The third is a member from the cargo ship off the coast of Townsville where two men tested positive last week.
There are now 15 active cases in Queensland.
The new cases add to a worrying situation developing in Ipswich, with the Wacol detention centre supervisor's positive result recorded late on Wednesday.
Earlier yesterday, health officials said they would not release a list of locations where the infected woman travelled through the community, because it was not needed.
Public health alerts are only released when health officials are unable to track down contacts at the locations where a case visited.
Dr Young said further tests were being conducted on staff and residents at the centre over the weekend, as authorities looked at genomic sequencing to try to work out how the woman contracted the virus.
Dr Young also confirmed on Friday there was a new probable historic case from a person who no longer has the virus, after they took a serology test.
"It's of no concern and we can actually link it back to a known outbreak that occurred earlier on in the pandemic," she said.
It came as St Andrew's Ipswich Private Hospital closed its doors to visitors as a precautionary measure following the infection of the supervisor from Bundamba.
Maternity patients could only have one support person for the birth of their child, and the visitor would not be allowed to re-enter the facility once they leave.
"This is a developing situation and these visitor restrictions will remain in place until further notice," the hospital said in a statement.
Despite the new protocols, the hospital said it did not have any positive COVID-19 tests.
"This is precautionary and not a time for panic," the statement read.
A Facebook post said the visitor restrictions had been made under the direction and guidance of Queensland's Chief Health Officer Jeannette Young.
An extra walk-in COVID testing clinic has been established in Bundamba by West Moreton Health for the weekend at the Salvation Army Church Hall.
The detention centre supervisor, who is in a stable condition in the Ipswich Hospital with COVID-19, reported mild symptoms on August 10 and worked five shifts while infectious.
Testing of 127 youth and more than 500 staff at the Wacol centre began on Thursday.
NEW COVID CASES IN QUEENSLAND
• A Marsden man who works at the Brisbane Youth Detention Centre, became ill about August 10.
• A Carindale man who works at the detention centre and for QBuild.

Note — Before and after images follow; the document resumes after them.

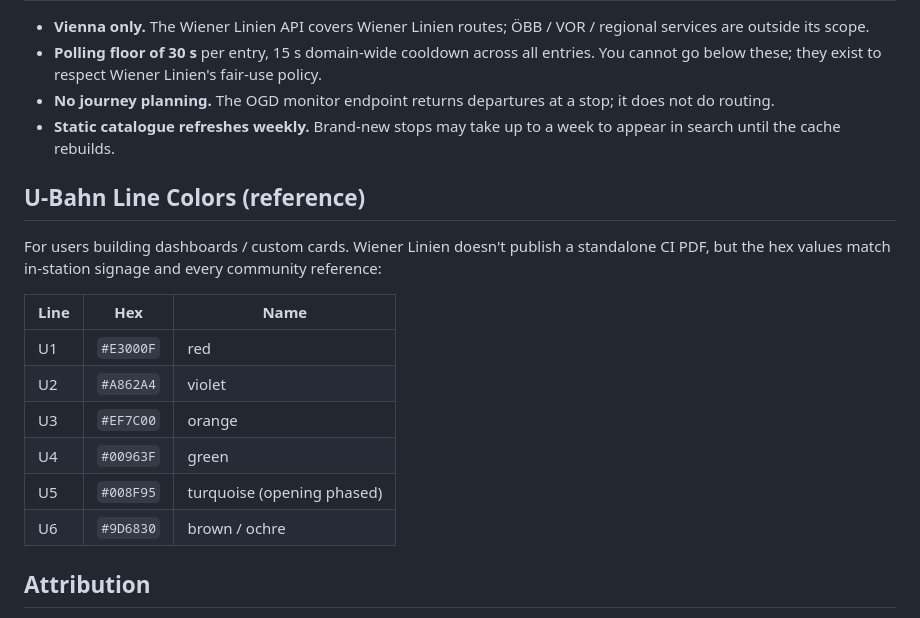
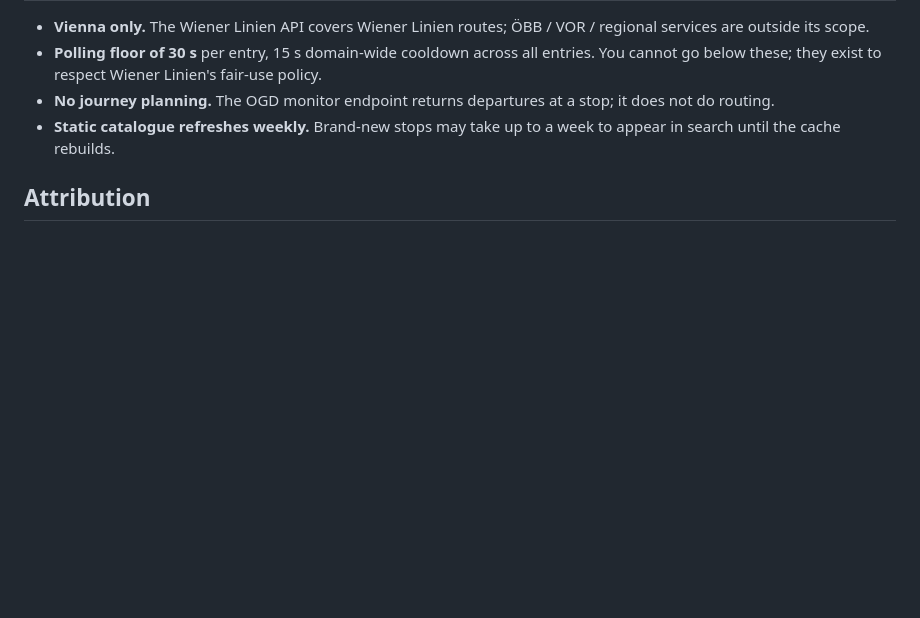
Before and after one commit to rolandzeiner/wiener-linien-austria, a Markdown page: README.md, the part around the change. Drawn GitHub-style; blank space fills up the shorter version.

Commit message:
docs: drop U-Bahn Line Colors reference section
The card bakes the hex values in (METRO_COLORS) and exposes a colour
picker in the editor; a standalone reference table in the README wasn't
pulling its weight. Users building their own cards can lift the values
from the JS source if they need them.

```diff
--- a/README.md
+++ b/README.md
@@ -222,19 +222,6 @@ logger:
 - **No journey planning.** The OGD monitor endpoint returns departures at a stop; it does not do routing.
 - **Static catalogue refreshes weekly.** Brand-new stops may take up to a week to appear in search until the cache rebuilds.
 
-## U-Bahn Line Colors (reference)
-
-For users building dashboards / custom cards. Wiener Linien doesn't publish a standalone CI PDF, but the hex values match in-station signage and every community reference:
-
-| Line | Hex | Name |
-|---|---|---|
-| U1 | `#E3000F` | red |
-| U2 | `#A862A4` | violet |
-| U3 | `#EF7C00` | orange |
-| U4 | `#00963F` | green |
-| U5 | `#008F95` | turquoise (opening phased) |
-| U6 | `#9D6830` | brown / ochre |
-
 ## Attribution
 
 All live data is © Wiener Linien and published under the [CC BY 4.0](https://creativecommons.org/licenses/by/4.0/) license. The integration emits this attribution on every sensor (`attribution` attribute) and in every diagnostics download:
```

He has been doing work for QBuild at Springwood State High School.
• The Carindale man's wife.
• A North Ipswich man who works at the detention centre and also at a disability accommodation service.
• A relative of that North Ipswich man, who has been at Ipswich Hospital.
• A Forest Lake woman who works at the detention centre.
• Two crew members from a cargo ship off the coast of Mackay.
• A crew member from the cargo ship off the coast of Townsville where two men tested positive last week.